Knowing how to deflate and inflate your tyres is a fundamental skill for all off-road drivers. If you get your tyre pressures right to suit the vehicle, for the terrain, and the conditions, then everything else will flow on from there.
Read our guide on how to deflate your tyres for all types of terrain and you’ll be a off-roading champion in no time.
KNOW YOUR PSI
When you deflate a tyre – drop its pressure – it lengthens the tyre’s ‘footprint’ – its surface area from front to back – increasing the vehicle’s contact with the ground, thus aiding traction – and traction is crucial at all times, including when you’re driving off-road.
There’s no hard-and-fast rule for tyre pressures – it’ll depend on a few factors including your vehicle’s weight, the load, and the conditions – but if you stick to these figures (below) you’ll be able to tackle any terrain with confidence.
Bitumen +/- 30-38 psi / check tyre placard
Sand +/- 15-18 psi
Firm dirt / gravel track +/- 28-36 psi
Rough gravel track +/- 26-32 psi
Rocks +/- 22-28 psi
(Psi – pounds per square inch)
A great general approach to off-roading is: deflate your tyres, drive, and see how you go; then adjust your tyre pressures as needed.
Remember: once you've dropped tyre pressure there's a greater risk of rolling a tyre off the rim – so drive conservatively: no sharp turns, no sharp acceleration or heavy braking. Don’t go lower than 10 psi unless absolutely necessary and you’re traveling at extremely low speeds.
DROP TYRE PRESSURES
To drop your tyre pressures, you need to a good-quality tyre deflator. In simple terms a tyre deflator works by pushing the tyre’s valve core in to release air – for this, everyone used to use a stick, a key or something else close to hand, but that’s imprecise and wastes your time – time better spent having fun on the beach or on the tracks.
A tyre deflator is made up of the gauge and the business end, which you attach to the valve stem. A deflator removes the tyre’s valve core and lets air out at a faster rate and with more precise control, then you would be able to do otherwise.
Use a tyre deflator from a good company, such as ARB’s EZ Tyre Deflator, one from Ironman 4X4 or one from another aftermarket company with a good reputation.
With tyre pressures dropped, make sure you drive conservatively, because your vehicle’s handling has been compromised. Accelerate slowly, brake gently – even better still, roll to a stop – and don’t do any fast, sharp turns.

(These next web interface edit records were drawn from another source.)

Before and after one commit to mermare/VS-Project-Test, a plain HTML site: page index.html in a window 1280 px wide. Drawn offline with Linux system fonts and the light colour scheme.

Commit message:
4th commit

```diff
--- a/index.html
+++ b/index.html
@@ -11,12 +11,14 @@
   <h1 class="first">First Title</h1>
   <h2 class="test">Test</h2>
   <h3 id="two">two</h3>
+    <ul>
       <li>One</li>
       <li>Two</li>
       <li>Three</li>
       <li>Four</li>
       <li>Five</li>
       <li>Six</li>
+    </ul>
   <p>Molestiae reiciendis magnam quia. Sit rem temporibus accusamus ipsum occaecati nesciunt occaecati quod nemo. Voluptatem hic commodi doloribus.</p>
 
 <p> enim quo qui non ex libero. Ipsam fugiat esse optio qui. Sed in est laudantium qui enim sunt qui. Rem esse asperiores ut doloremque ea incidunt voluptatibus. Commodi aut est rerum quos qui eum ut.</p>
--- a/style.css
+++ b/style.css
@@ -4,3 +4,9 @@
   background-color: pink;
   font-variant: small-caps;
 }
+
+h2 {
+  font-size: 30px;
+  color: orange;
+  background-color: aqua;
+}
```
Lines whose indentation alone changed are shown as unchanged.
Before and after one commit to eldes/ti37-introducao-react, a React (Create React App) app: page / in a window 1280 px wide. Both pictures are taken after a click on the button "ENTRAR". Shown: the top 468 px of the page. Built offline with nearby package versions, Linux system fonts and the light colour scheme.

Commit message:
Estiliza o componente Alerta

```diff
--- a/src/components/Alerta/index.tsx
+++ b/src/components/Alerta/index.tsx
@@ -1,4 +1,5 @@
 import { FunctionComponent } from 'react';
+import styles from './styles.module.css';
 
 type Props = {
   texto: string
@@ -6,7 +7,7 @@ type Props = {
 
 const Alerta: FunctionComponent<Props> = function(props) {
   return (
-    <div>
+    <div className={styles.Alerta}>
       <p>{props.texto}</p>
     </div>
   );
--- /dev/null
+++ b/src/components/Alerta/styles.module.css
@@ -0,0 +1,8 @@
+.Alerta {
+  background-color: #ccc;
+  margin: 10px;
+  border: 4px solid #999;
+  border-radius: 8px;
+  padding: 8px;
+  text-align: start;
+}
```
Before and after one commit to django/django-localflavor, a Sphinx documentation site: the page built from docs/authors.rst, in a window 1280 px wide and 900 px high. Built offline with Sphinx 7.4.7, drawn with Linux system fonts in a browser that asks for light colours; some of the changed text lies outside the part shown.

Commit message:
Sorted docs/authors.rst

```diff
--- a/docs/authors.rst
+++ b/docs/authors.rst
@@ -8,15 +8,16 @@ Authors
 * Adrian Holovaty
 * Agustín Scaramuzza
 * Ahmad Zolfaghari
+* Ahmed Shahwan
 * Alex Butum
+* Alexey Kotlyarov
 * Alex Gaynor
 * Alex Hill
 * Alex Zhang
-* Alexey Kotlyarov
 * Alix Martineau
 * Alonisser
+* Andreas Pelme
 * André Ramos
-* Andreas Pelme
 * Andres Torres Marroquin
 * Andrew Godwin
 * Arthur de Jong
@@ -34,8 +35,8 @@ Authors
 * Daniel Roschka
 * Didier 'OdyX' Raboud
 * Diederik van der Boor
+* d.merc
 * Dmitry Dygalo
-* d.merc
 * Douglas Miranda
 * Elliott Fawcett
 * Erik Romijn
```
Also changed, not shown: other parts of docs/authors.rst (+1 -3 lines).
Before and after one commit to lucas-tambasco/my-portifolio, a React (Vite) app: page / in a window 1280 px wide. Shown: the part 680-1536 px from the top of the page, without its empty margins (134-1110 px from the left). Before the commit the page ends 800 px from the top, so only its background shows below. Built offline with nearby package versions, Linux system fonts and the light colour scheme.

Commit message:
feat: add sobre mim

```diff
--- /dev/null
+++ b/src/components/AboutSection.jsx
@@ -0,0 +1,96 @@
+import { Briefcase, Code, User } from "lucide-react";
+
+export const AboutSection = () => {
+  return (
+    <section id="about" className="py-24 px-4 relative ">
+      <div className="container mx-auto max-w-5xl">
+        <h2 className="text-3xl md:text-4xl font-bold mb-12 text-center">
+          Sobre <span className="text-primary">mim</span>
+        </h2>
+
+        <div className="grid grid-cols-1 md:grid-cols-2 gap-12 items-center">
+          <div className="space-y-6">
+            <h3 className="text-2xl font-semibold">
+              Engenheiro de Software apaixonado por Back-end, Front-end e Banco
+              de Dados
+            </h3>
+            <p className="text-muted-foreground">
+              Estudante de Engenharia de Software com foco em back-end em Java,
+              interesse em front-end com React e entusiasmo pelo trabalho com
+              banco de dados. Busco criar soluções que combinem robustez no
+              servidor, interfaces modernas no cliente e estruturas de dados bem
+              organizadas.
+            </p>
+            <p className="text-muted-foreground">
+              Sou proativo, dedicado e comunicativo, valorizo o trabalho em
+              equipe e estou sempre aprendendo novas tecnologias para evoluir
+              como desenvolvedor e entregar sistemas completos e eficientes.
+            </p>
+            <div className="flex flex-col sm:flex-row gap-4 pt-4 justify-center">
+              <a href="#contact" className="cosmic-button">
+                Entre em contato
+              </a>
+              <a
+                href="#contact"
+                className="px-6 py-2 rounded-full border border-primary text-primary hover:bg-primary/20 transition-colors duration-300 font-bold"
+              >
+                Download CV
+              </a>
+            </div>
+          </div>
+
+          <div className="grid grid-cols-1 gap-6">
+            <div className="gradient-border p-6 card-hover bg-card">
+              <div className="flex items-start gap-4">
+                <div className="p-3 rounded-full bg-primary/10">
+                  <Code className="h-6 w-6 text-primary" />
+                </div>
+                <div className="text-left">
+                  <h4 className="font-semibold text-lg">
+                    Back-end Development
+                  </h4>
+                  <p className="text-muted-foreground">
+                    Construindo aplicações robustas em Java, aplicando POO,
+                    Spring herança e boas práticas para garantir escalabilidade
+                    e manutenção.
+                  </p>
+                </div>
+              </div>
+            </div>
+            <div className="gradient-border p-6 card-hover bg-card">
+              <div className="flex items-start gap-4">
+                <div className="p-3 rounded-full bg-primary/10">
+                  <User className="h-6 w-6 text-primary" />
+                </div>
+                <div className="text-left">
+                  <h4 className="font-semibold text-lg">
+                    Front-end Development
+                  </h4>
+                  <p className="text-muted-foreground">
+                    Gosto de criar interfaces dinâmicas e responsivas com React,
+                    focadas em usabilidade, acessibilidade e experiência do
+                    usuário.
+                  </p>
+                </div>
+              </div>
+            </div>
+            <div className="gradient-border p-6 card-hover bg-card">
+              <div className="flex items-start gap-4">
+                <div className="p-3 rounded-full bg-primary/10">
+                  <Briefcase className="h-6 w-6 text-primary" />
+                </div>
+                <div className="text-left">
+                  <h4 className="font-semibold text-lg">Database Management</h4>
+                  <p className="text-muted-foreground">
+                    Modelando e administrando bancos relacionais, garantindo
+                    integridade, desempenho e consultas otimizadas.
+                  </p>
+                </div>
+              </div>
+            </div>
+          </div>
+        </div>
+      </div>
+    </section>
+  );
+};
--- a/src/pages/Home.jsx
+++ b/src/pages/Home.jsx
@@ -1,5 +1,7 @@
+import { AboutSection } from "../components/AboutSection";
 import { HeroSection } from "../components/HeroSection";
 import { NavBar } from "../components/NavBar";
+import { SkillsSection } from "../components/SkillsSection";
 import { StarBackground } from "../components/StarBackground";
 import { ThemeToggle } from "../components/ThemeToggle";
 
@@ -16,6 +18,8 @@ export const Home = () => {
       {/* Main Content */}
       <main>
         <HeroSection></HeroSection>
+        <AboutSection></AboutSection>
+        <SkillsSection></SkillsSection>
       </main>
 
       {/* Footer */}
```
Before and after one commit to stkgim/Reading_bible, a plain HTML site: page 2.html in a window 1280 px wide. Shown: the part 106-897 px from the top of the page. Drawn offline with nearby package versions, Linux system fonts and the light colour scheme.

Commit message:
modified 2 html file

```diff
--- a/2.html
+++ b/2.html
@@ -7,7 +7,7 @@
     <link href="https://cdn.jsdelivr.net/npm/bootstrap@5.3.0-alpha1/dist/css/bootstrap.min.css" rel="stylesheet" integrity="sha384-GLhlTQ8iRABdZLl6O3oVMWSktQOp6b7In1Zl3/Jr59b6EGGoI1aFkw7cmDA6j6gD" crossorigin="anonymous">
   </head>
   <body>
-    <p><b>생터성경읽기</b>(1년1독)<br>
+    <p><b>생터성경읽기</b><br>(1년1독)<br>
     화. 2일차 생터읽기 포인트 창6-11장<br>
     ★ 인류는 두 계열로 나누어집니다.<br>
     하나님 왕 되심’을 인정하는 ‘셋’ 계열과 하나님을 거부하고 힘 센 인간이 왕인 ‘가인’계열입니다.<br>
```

On sand, momentum not speed is key; steady constant throttle will maintain steady forward progress. At any time on sand, if your wheels start to dig in, and you lose all forward momentum, stop accelerating immediately because you’ll just make it worse.
Work these go-slow principles into your bush-driving style – accelerate and brake gently, and use a more conservative all-round driving approach – and you and your family or friends will have a safer and much more enjoyable time.
RE-INFLATE YOUR TYRES
Now, after you’ve had your fun on the sand or in the bush – and before you get back onto the bitumen – you need to re-inflate your tyres back to on-road pressures. Driving on hard surfaces with aired-down tyres is not safe and may damage your rims, at the very least. (Check your vehicle’s tyre placard for the recommended tyre pressures).
To inflate your tyres, you can either join the lengthy queue at the nearest servo to use the air compressor there, or use your own – which is what I do. Portable air compressors are fast and simple to use; attach its alligator clips to your battery’s positive and negative points (red to positive; black to negative) and pump up each tyre to the required levels. As always, opt for a solid product from a good company.
Knowing how to deflate your tyres will help get you through the majority of off-road terrain you’re ever likely to tackle.
Remember: If you ignore your tyre pressures, you’ll end up in strife – I’ve seen it happen many times – but get tyre pressures correct and it goes a long way to ensuring you’ll have a safe and enjoyable time on any beach or bush track.